[[ Records for the task open ]]

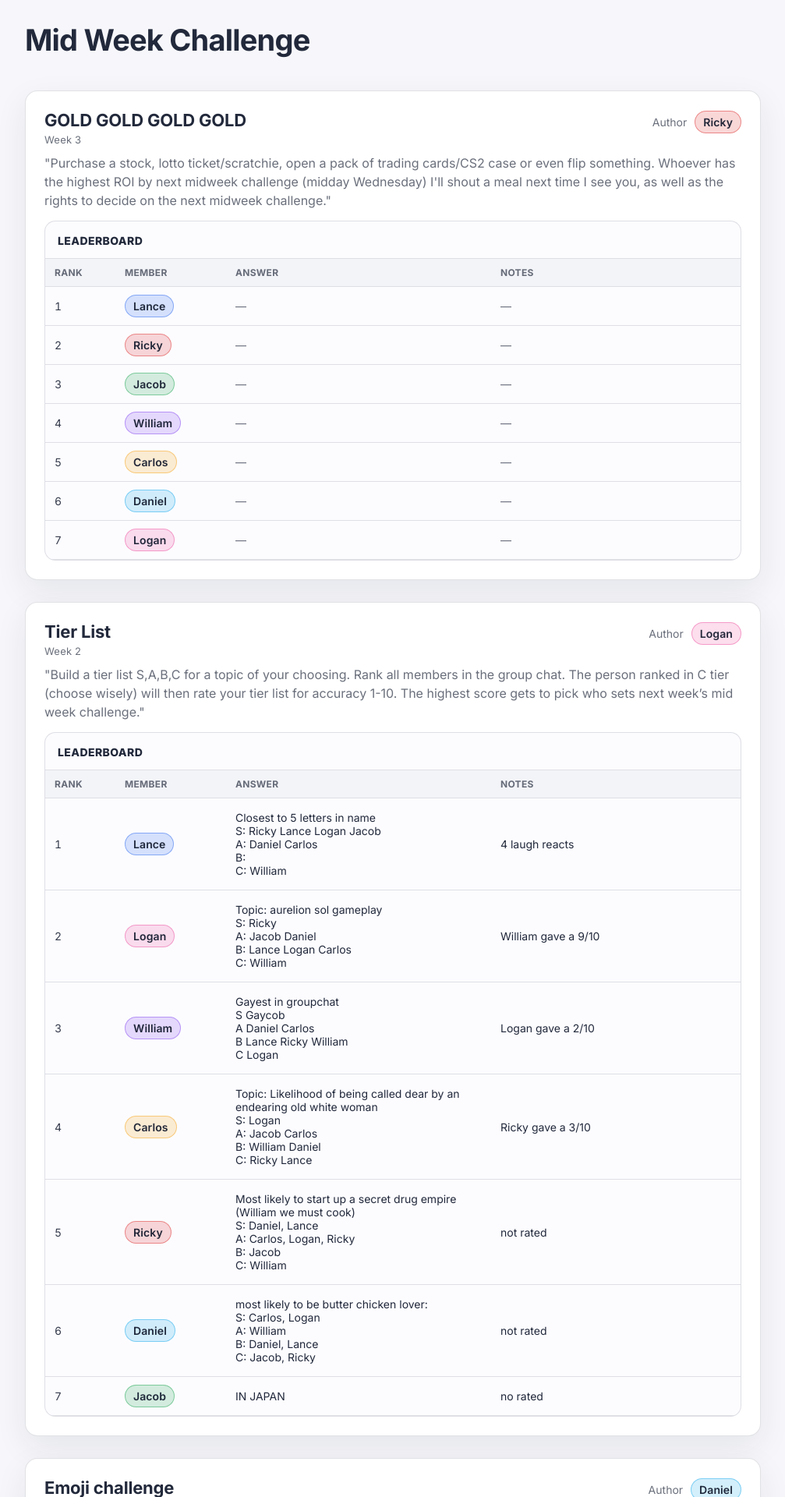
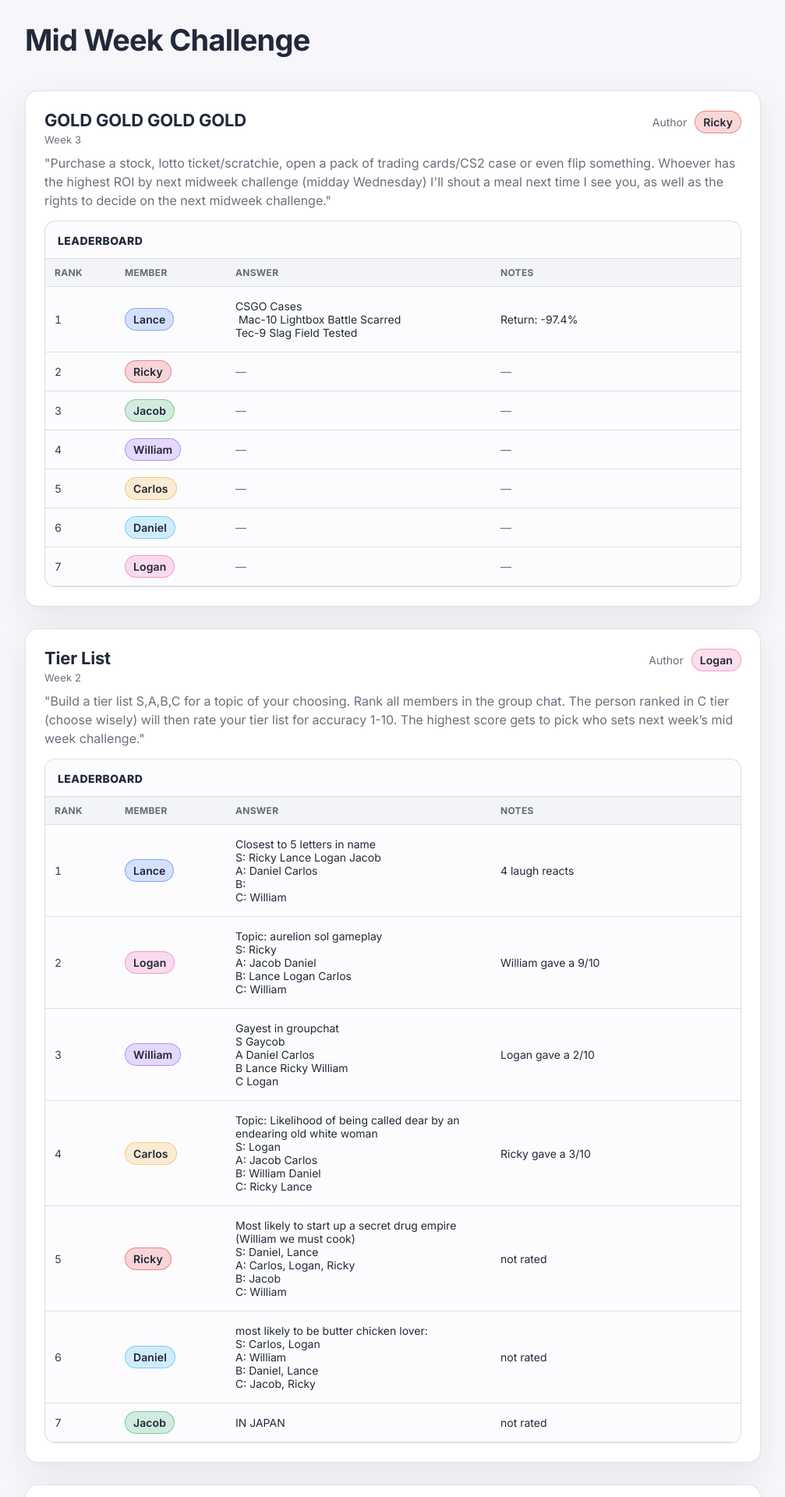
Before and after one commit to lancelancezhang/midweekchallenge, a React (Vite) app: page / in a window 1280 px wide. Shown: the top 1920 px of the page at 78% size, without its empty margins (136-1143 px from the left). Built offline with nearby package versions, Linux system fonts and the light colour scheme.

Commit message:
additionm

```diff
--- a/src/data/challenges.ts
+++ b/src/data/challenges.ts
@@ -9,7 +9,7 @@ export const CHALLENGES: ChallengePost[] = [
     description: '"Purchase a stock, lotto ticket/scratchie, open a pack of trading cards/CS2 case or even flip something. Whoever has the highest ROI by next midweek challenge (midday Wednesday) I\'ll shout a meal next time I see you, as well as the rights to decide on the next midweek challenge."'
     ,
     answers: {
-      Lance: '',
+      Lance: 'CSGO Cases\n \Mac-10 Lightbox Battle Scarred\nTec-9 Slag Field Tested',
       Ricky: '',
       Jacob: '',
       William: '',
@@ -18,7 +18,7 @@ export const CHALLENGES: ChallengePost[] = [
       Logan: '',
     },
     notes: {
-      Lance: '',
+      Lance: 'Return: -97.4%',
       Ricky: '',
       Jacob: '',
       William: '',
@@ -45,7 +45,7 @@ export const CHALLENGES: ChallengePost[] = [
     notes: {
       Lance: '4 laugh reacts',
       Ricky: 'not rated',
-      Jacob: 'no rated',
+      Jacob: 'not rated',
       William: 'Logan gave a 2/10',
       Carlos: 'Ricky gave a 3/10',
       Daniel: 'not rated',
```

[[ Records for the task closed ]]

Each entry needs to be returned verbatim, with its pictures left out.

Before and after one commit to lancelancezhang/midweekchallenge, a React (Vite) app: page / in a window 1280 px wide. Shown: the top 1920 px of the page at 78% size, without its empty margins (136-1143 px from the left). Built offline with nearby package versions, Linux system fonts and the light colour scheme.

Commit message:
additionm

```diff
--- a/src/data/challenges.ts
+++ b/src/data/challenges.ts
@@ -9,7 +9,7 @@ export const CHALLENGES: ChallengePost[] = [
     description: '"Purchase a stock, lotto ticket/scratchie, open a pack of trading cards/CS2 case or even flip something. Whoever has the highest ROI by next midweek challenge (midday Wednesday) I\'ll shout a meal next time I see you, as well as the rights to decide on the next midweek challenge."'
     ,
     answers: {
-      Lance: '',
+      Lance: 'CSGO Cases\n \Mac-10 Lightbox Battle Scarred\nTec-9 Slag Field Tested',
       Ricky: '',
       Jacob: '',
       William: '',
@@ -18,7 +18,7 @@ export const CHALLENGES: ChallengePost[] = [
       Logan: '',
     },
     notes: {
-      Lance: '',
+      Lance: 'Return: -97.4%',
       Ricky: '',
       Jacob: '',
       William: '',
@@ -45,7 +45,7 @@ export const CHALLENGES: ChallengePost[] = [
     notes: {
       Lance: '4 laugh reacts',
       Ricky: 'not rated',
-      Jacob: 'no rated',
+      Jacob: 'not rated',
       William: 'Logan gave a 2/10',
       Carlos: 'Ricky gave a 3/10',
       Daniel: 'not rated',
```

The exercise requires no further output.